Kombucha mushroom tea, a popular alternative medicine remedy claimed to cure everything from hair loss and wrinkles to high blood pressure and cancer, is coming under increased scrutiny for dangerous side effects in some patients.
Writing in the Journal of General Internal Medicine, doctors at Texas Tech Health Sciences Center report the cases of four patients who developed symptoms ranging from nausea to jaundice after drinking homemade Kombucha tea.The drink, also called Manchurian or Kargasok tea, is made by steeping Kombucha mushrooms - actually a cultured cluster of yeast and bacteria covered by a permeable membrane - in some blend of tea and sugar to create a tonic.
Proponents of the tea point to its use in Russia's Kargasok region, populated by an unusual number of centenarians, and its ancient use across much of Asia.
It has been widely promoted in natural health circles and on a number of alternative medicine sites on the Internet. Among the therapeutic powers claimed, besides anti-aging properties, are lowering cholesterol, cleansing the gall bladder and bolstering the immune system.
But Dr. Radhika Srinivasan and colleagues identify four patients in whom the effect of the tea was less than healthy.
They include a 55-year-old woman with a history of heavy drinking who developed jaundice two months after she started drinking two glasses of Kombucha tea a day. She stopped taking the tea, and the symptoms disappeared after six weeks.
Another woman complained of dizziness, nausea, vomiting and headaches.
Although the tea has been studied and promoted as an alternative therapy for much of this century and consumed by millions of people, the researchers noted that neither the tea's claimed benefits nor any adverse side effects have been widely reported in scientific literature.
Proponents of the tea have, however, had the mixture analyzed in labs and found no dangerous levels of bacteria or other toxins harmful to humans.
Likewise, a 1995 advisory from the Food and Drug Administration reported its studies "have found no evidence of contamination in Kombucha products fermented under sterile conditions."
But as with many herbal remedies, there are few, if any standards for the products, and consumers have considerable leeway in how they prepare them in their homes, how long the tea is steeped, what it's mixed with and so forth.
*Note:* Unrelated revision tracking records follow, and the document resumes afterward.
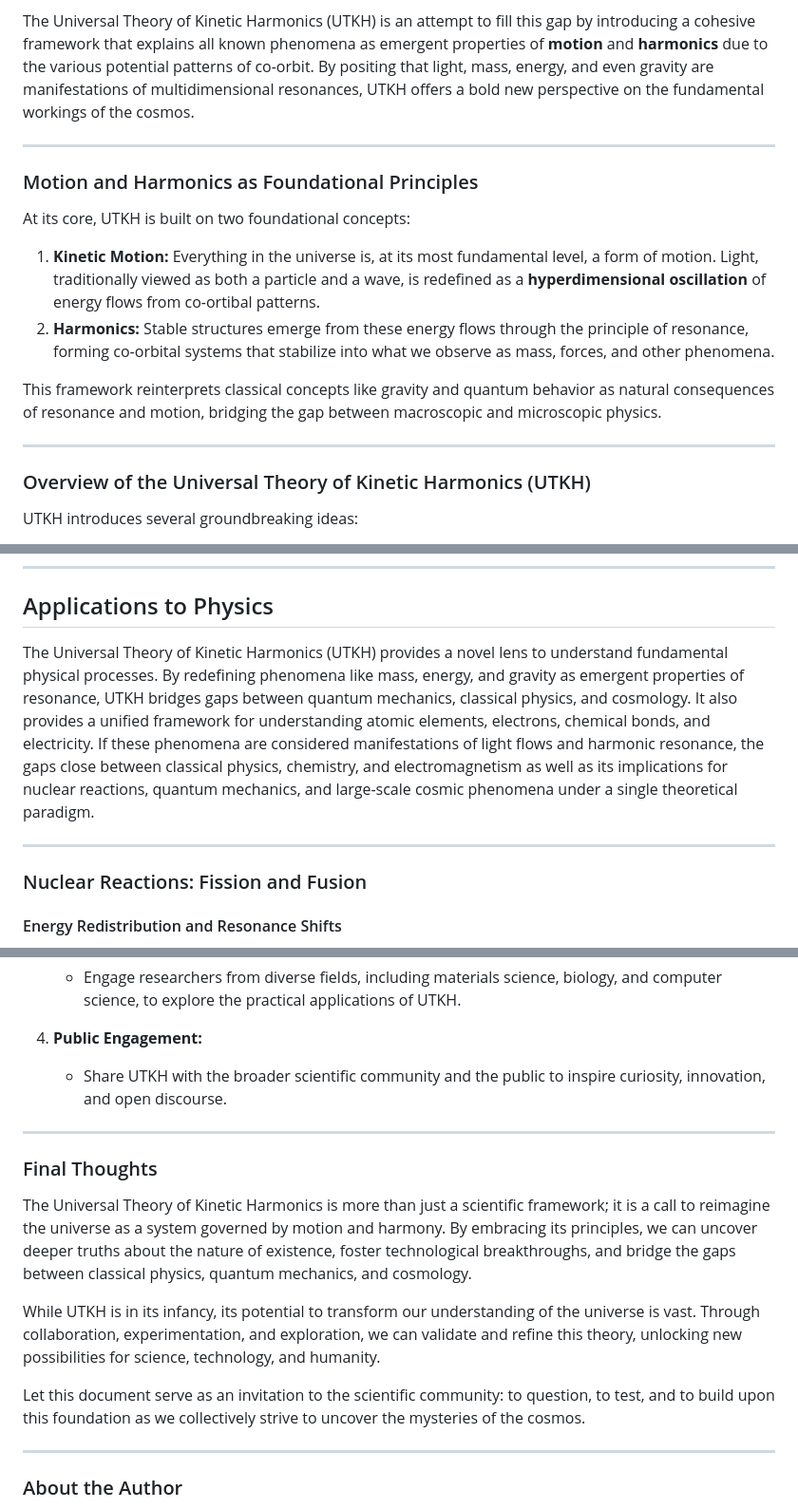
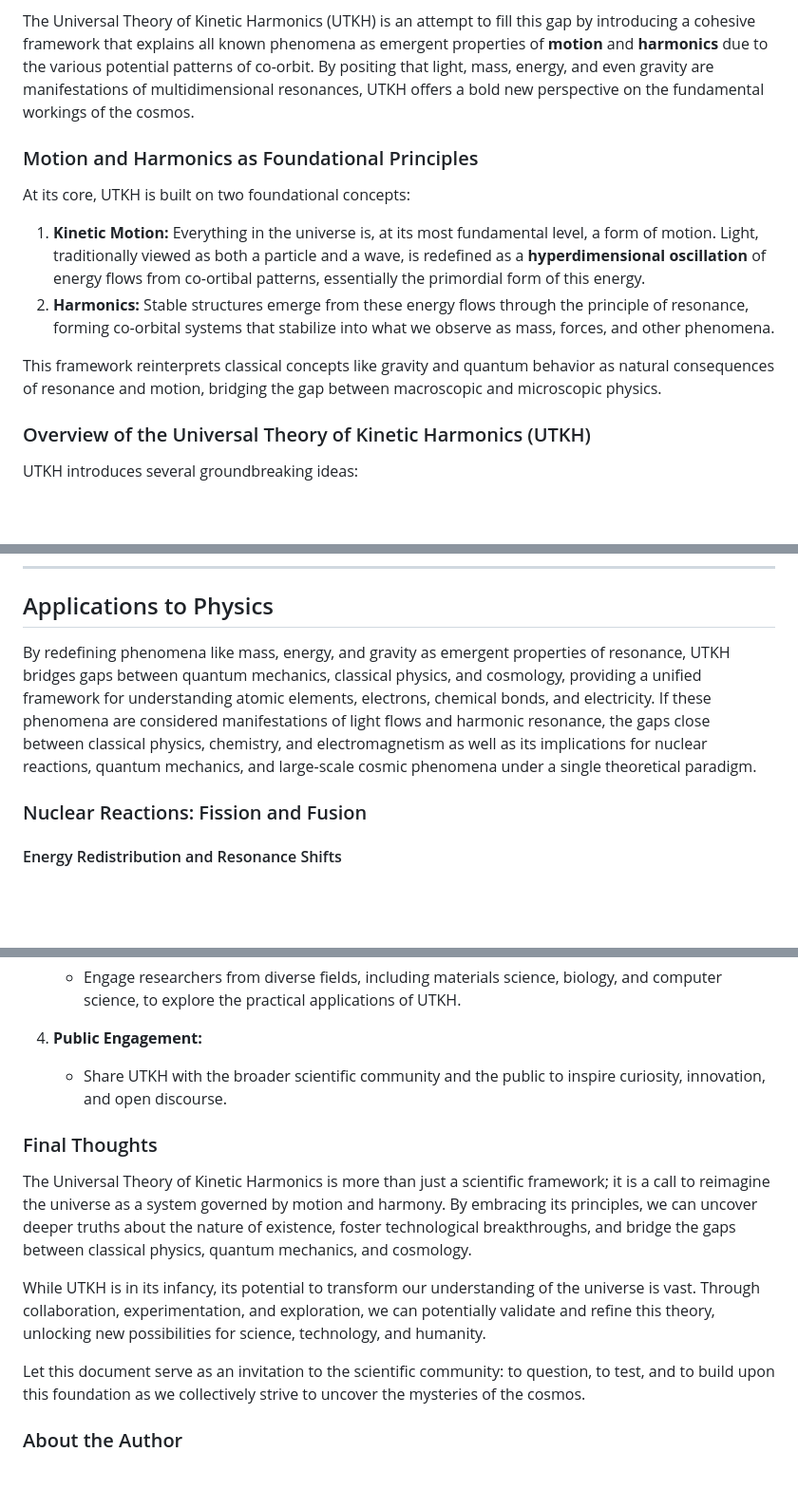
Before and after one commit to joshmorgan1000/UTKH, a Markdown page: README.md, 3 parts joined by grey strips. Shown: that part at 95% size. Drawn GitHub-style; blank space fills up the shorter version.

```diff
--- a/README.md
+++ b/README.md
@@ -106,17 +105,13 @@ Throughout history, humanity has sought to uncover the fundamental principles th
 
 The Universal Theory of Kinetic Harmonics (UTKH) is an attempt to fill this gap by introducing a cohesive framework that explains all known phenomena as emergent properties of **motion** and **harmonics** due to the various potential patterns of co-orbit. By positing that light, mass, energy, and even gravity are manifestations of multidimensional resonances, UTKH offers a bold new perspective on the fundamental workings of the cosmos.
 
----
-
 ### Motion and Harmonics as Foundational Principles <a href="#motion-and-harmonics-as-foundational-principles"></a>
 
 At its core, UTKH is built on two foundational concepts:
-1. **Kinetic Motion:** Everything in the universe is, at its most fundamental level, a form of motion. Light, traditionally viewed as both a particle and a wave, is redefined as a **hyperdimensional oscillation** of energy flows from co-ortibal patterns.
+1. **Kinetic Motion:** Everything in the universe is, at its most fundamental level, a form of motion. Light, traditionally viewed as both a particle and a wave, is redefined as a **hyperdimensional oscillation** of energy flows from co-ortibal patterns, essentially the primordial form of this energy.
 2. **Harmonics:** Stable structures emerge from these energy flows through the principle of resonance, forming co-orbital systems that stabilize into what we observe as mass, forces, and other phenomena.
 
 This framework reinterprets classical concepts like gravity and quantum behavior as natural consequences of resonance and motion, bridging the gap between macroscopic and microscopic physics.
-
----
 
 ### Overview of the Universal Theory of Kinetic Harmonics (UTKH) <a href="#overview-of-the-universal-theory-of-kinetic-harmonics-utkh"></a>
 
@@ -423,9 +380,7 @@ Together, these equations provide a mathematical foundation for UTKH’s redefin
 
 ## Applications to Physics <a href="#applications-to-physics"></a>
 
-The Universal Theory of Kinetic Harmonics (UTKH) provides a novel lens to understand fundamental physical processes. By redefining phenomena like mass, energy, and gravity as emergent properties of resonance, UTKH bridges gaps between quantum mechanics, classical physics, and cosmology. It also provides a unified framework for understanding atomic elements, electrons, chemical bonds, and electricity. If these phenomena are considered manifestations of light flows and harmonic resonance, the gaps close between classical physics, chemistry, and electromagnetism as well as its implications for nuclear reactions, quantum mechanics, and large-scale cosmic phenomena under a single theoretical paradigm.
-
----
+By redefining phenomena like mass, energy, and gravity as emergent properties of resonance, UTKH bridges gaps between quantum mechanics, classical physics, and cosmology, providing a unified framework for understanding atomic elements, electrons, chemical bonds, and electricity. If these phenomena are considered manifestations of light flows and harmonic resonance, the gaps close between classical physics, chemistry, and electromagnetism as well as its implications for nuclear reactions, quantum mechanics, and large-scale cosmic phenomena under a single theoretical paradigm.
 
 ### Nuclear Reactions: Fission and Fusion <a href="#nuclear-reactions-fission-and-fusion"></a>
 
@@ -833,17 +746,13 @@ The path forward for UTKH lies in rigorous testing, collaboration, and refinemen
 4. **Public Engagement:**
    - Share UTKH with the broader scientific community and the public to inspire curiosity, innovation, and open discourse.
 
----
-
 ### Final Thoughts <a href="#final-thoughts"></a>
 
 The Universal Theory of Kinetic Harmonics is more than just a scientific framework; it is a call to reimagine the universe as a system governed by motion and harmony. By embracing its principles, we can uncover deeper truths about the nature of existence, foster technological breakthroughs, and bridge the gaps between classical physics, quantum mechanics, and cosmology.
 
-While UTKH is in its infancy, its potential to transform our understanding of the universe is vast. Through collaboration, experimentation, and exploration, we can validate and refine this theory, unlocking new possibilities for science, technology, and humanity.
+While UTKH is in its infancy, its potential to transform our understanding of the universe is vast. Through collaboration, experimentation, and exploration, we can potentially validate and refine this theory, unlocking new possibilities for science, technology, and humanity.
 
 Let this document serve as an invitation to the scientific community: to question, to test, and to build upon this foundation as we collectively strive to uncover the mysteries of the cosmos.
-
----
 
 ### About the Author <a href="#about-the-author"></a>
 
```
Also changed, not shown: other parts of README.md (+8 -89 lines).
The FDA warned that it "still has concerns that home-brewed versions of this tea manufactured under non-sterile conditions may be prone to microbiological contamination." The consumer advisory also noted that FDA has not approved Kombucha for treatment of any medical condition.